Image resolution should be at least 150 dpi. Please convert all colors to sRGB or Adobe1998 color space to avoid any color shift that can occur during the production process. We will print your file in either color space in which you submit to us. As for all you photographers using the newest ProPhoto color space, current technology does not support printing that color space. So convert to Adobe1998 and then submit your file. Most current digital cameras can produce a big enough file for enlargement to even the biggest sizes listed. We accept file sizes up to 25mb on our site. If you require upload of larger size file, please share a folder with us via an online file share such as WeTransfer or Dropbox.
We work in a color corrected environment. Your image will appear brighter on your monitor than what will actually print out. To get a closer idea of what your print will look like, and before you edit your file, reduce the brightness of your monitor down about 30%, then edit your file. This will be a closer representation of what your print will look like when printed. We do prepare each image before it is printed and based on what media type is selected. This will ensure that it will look its best when printed.
We accept the following file types: JPG or TIF.
Most of the current digital cameras have sensors that are not equal to the framing industry sizes. To avoid having the image arbitrarily clipped by our photo printing service, you should crop the photo to the correct aspect ratio, prior to selecting the print size. Aspect ratio is the relationship of an image's width to height, or its proportions. Digital cameras produce files with an aspect ratio of 4:3. But many common photo print sizes have a different aspect ratio. For example, a 4 by 6 print has an aspect ratio of 3:2; an 8 by 10 has an aspect ratio of 5:4. Understanding aspect ratios can introduce confusion, but it can really be explained quite easy. We all had to do basic fractions in middle school. If you can remember how to factor fractions, then you can figure out aspect ratios. Basically you can use fractions and look at your photo size as a fraction. Width and height become x/y. Factor your width and height to the lowest common denominator and you will have your aspect ratio. Then to calculate a new size, multiply or divide the numerator and the denominator equally. For example, if you have a photo that is standard-out-of-the-camera without any cropping made to it, it has a ratio of 4:3, or in framing/printing world jargon, an 8x12. Now determine what size you want printed and find the ratio which will match the original aspect ratio, or crop the image to match the aspect ratio you are wanting in the print. Some examples of relationship of sizes (or ratios) are: 8x10 = 16x20, 24x30, 32x40 - This is 4:5 ratio 8x12 = 12x18, 20x30, 24x36 - This is 3:4 ratio There are numerous calculators out on the web to help determine aspect ratio (if you are like us and can't do math in our heads...). If you are unsure of how to crop your image for the correct size print, contact us.
|This cookie is set by GDPR Cookie Consent plugin. The cookie is used to store the user consent for the cookies in the category "Analytics".
|The cookie is set by GDPR cookie consent to record the user consent for the cookies in the category "Functional".

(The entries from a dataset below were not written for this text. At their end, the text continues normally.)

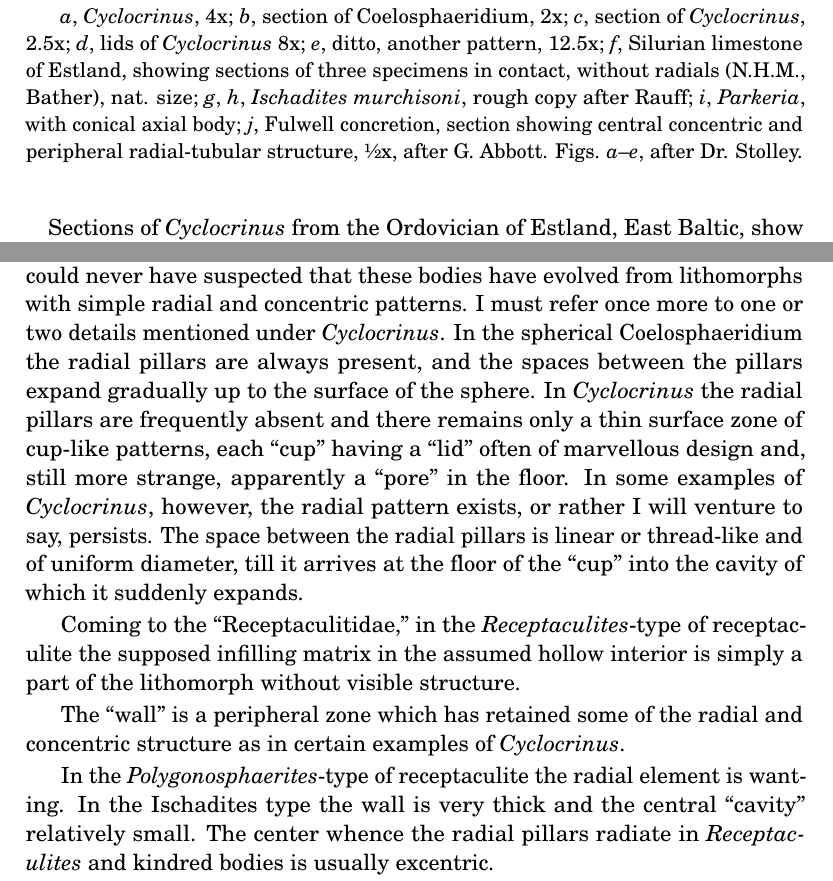
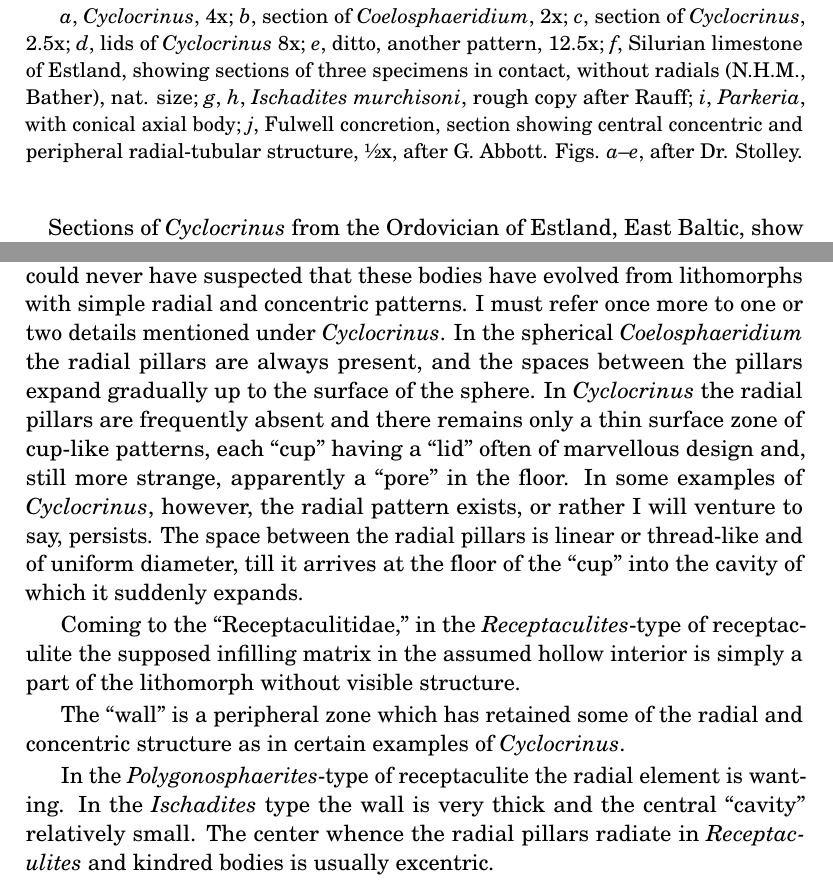
Before and after one commit to solaranamnesis/randolph-kirkpatrick, a LaTeX document (nummulosphere/part-3-full-text-english.tex): two parts of pages 177 and 184 of 367, joined at a grey line, cut so that both start at the same text. Compiled offline with pdfLaTeX.

Commit message:
Update part-3-full-text-english.tex

```diff
--- a/nummulosphere/part-3-full-text-english.tex
+++ b/nummulosphere/part-3-full-text-english.tex
@@ -2267,7 +2267,7 @@ Some of the Siphonaceous algae are spherical or pear-shaped, with tessellated ca
 \includegraphics[width=95mm,keepaspectratio]{figures/Fig35.png}
 \caption*{\centerline{\small \textsc{Figure 35 --- Some remarkable lithomorphs\index{lithomorphs}.}}
 
-\hspace{5mm} \small \emph{a}, \emph{Cyclocrinus}, 4x; \emph{b}, section of Coelosphaeridium, 2x; \emph{c}, section of \emph{Cyclocrinus}, 2.5x; \emph{d}, lids of \emph{Cyclocrinus} 8x; \emph{e}, ditto, another pattern, 12.5x; \emph{f}, Silurian\index{Silurian} limestone\index{limestone} of Estland, showing sections of three specimens in contact, without radials (N.H.M., Bather), nat. size; \emph{g}, \emph{h}, \emph{Ischadites murchisoni}, rough copy after Rauff; \emph{i}, \emph{Parkeria}\index{Parkeria}, with conical axial body; \emph{j}, Fulwell concretion, section showing central concentric and peripheral radial-tubular structure, ½x, after G. Abbott. Figs. \emph{a}--\emph{e}, after Dr. Stolley.}
+\hspace{5mm} \small \emph{a}, \emph{Cyclocrinus}, 4x; \emph{b}, section of \emph{Coelosphaeridium}, 2x; \emph{c}, section of \emph{Cyclocrinus}, 2.5x; \emph{d}, lids of \emph{Cyclocrinus} 8x; \emph{e}, ditto, another pattern, 12.5x; \emph{f}, Silurian\index{Silurian} limestone\index{limestone} of Estland, showing sections of three specimens in contact, without radials (N.H.M., Bather), nat. size; \emph{g}, \emph{h}, \emph{Ischadites murchisoni}, rough copy after Rauff; \emph{i}, \emph{Parkeria}\index{Parkeria}, with conical axial body; \emph{j}, Fulwell concretion, section showing central concentric and peripheral radial-tubular structure, ½x, after G. Abbott. Figs. \emph{a}--\emph{e}, after Dr. Stolley.}
 \end{figure}
 \paragraph{}
 Sections of \emph{Cyclocrinus} from the Ordovician\index{Ordovician} of Estland, East Baltic, show these fossils\index{fossils} to be spherical facetted lumps of nummulitic limestone\index{limestone}, with the nummulitic structure in continuity throughout the whole mass. Further, in a large section of a boulder from the same locality (5. 3960, N.H.M., Coll. F. A. Bather) there are many \emph{Cyclocrinus} sections appearing like circles with merely a rim of cups and without radial rods.
@@ -2349,13 +2349,13 @@ Mr. G. Abbott after a twelve years' search found certain mince-pie-shaped or bic
 
 Another discovery made by Mr. Abbott was that of the fusion of the pillars of pillared forms in such a way as to form tubes.
 
-Turning now to the concretions of the palaeozoic rocks older than the Permian\index{Permian}, we find a much more finished type of ``art.'' Were it not for the fact that \emph{Coelosphaeridium}, \emph{Cyclocrinus} and \emph{Receptaculites} resembled the Permian\index{Permian} concretions in being wholly composed of nummulitic limestone\index{limestone}, we could never have suspected that these bodies have evolved from lithomorphs\index{lithomorphs} with simple radial and concentric patterns. I must refer once more to one or two details mentioned under \emph{Cyclocrinus}. In the spherical Coelosphaeridium the radial pillars are always present, and the spaces between the pillars expand gradually up to the surface of the sphere. In \emph{Cyclocrinus} the radial pillars are frequently absent and there remains only a thin surface zone of cup-like patterns, each ``cup'' having a ``lid'' often of marvellous design and, still more strange, apparently a ``pore'' in the floor. In some examples of \emph{Cyclocrinus}, however, the radial pattern exists, or rather I will venture to say, persists. The space between the radial pillars is linear or thread-like and of uniform diameter, till it arrives at the floor of the ``cup'' into the cavity of which it suddenly expands.
+Turning now to the concretions of the palaeozoic rocks older than the Permian\index{Permian}, we find a much more finished type of ``art.'' Were it not for the fact that \emph{Coelosphaeridium}, \emph{Cyclocrinus} and \emph{Receptaculites} resembled the Permian\index{Permian} concretions in being wholly composed of nummulitic limestone\index{limestone}, we could never have suspected that these bodies have evolved from lithomorphs\index{lithomorphs} with simple radial and concentric patterns. I must refer once more to one or two details mentioned under \emph{Cyclocrinus}. In the spherical \emph{Coelosphaeridium} the radial pillars are always present, and the spaces between the pillars expand gradually up to the surface of the sphere. In \emph{Cyclocrinus} the radial pillars are frequently absent and there remains only a thin surface zone of cup-like patterns, each ``cup'' having a ``lid'' often of marvellous design and, still more strange, apparently a ``pore'' in the floor. In some examples of \emph{Cyclocrinus}, however, the radial pattern exists, or rather I will venture to say, persists. The space between the radial pillars is linear or thread-like and of uniform diameter, till it arrives at the floor of the ``cup'' into the cavity of which it suddenly expands.
 
 Coming to the ``Receptaculitidae,'' in the \emph{Receptaculites}-type of receptaculite the supposed infilling matrix in the assumed hollow interior is simply a part of the lithomorph without visible structure.
 
 The ``wall'' is a peripheral zone which has retained some of the radial and concentric structure as in certain examples of \emph{Cyclocrinus}.
 
-In the \emph{Polygonosphaerites}-type of receptaculite the radial element is wanting. In the Ischadites type the wall is very thick and the central ``cavity'' relatively small. The center whence the radial pillars radiate in \emph{Receptaculites} and kindred bodies is usually excentric.
+In the \emph{Polygonosphaerites}-type of receptaculite the radial element is wanting. In the \emph{Ischadites} type the wall is very thick and the central ``cavity'' relatively small. The center whence the radial pillars radiate in \emph{Receptaculites} and kindred bodies is usually excentric.
 
 Frequently these ancient lithomorphs\index{lithomorphs} are stalked. The continuation of the homogeneous stalk structure into the interior point whence radii originate, may be compared with a variety of ``phragmacone'' in \emph{Parkeria}\index{Parkeria} (Fig. 35 \emph{i}).
 
```
Also changed, not shown: nummulosphere/part-3-full-text-english.tex (6 more changed lines).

|This cookie is set by GDPR Cookie Consent plugin. The cookie is used to store the user consent for the cookies in the category "Other.
|This cookie is set by GDPR Cookie Consent plugin. The cookies is used to store the user consent for the cookies in the category "Necessary".
|This cookie is set by GDPR Cookie Consent plugin. The cookie is used to store the user consent for the cookies in the category "Performance".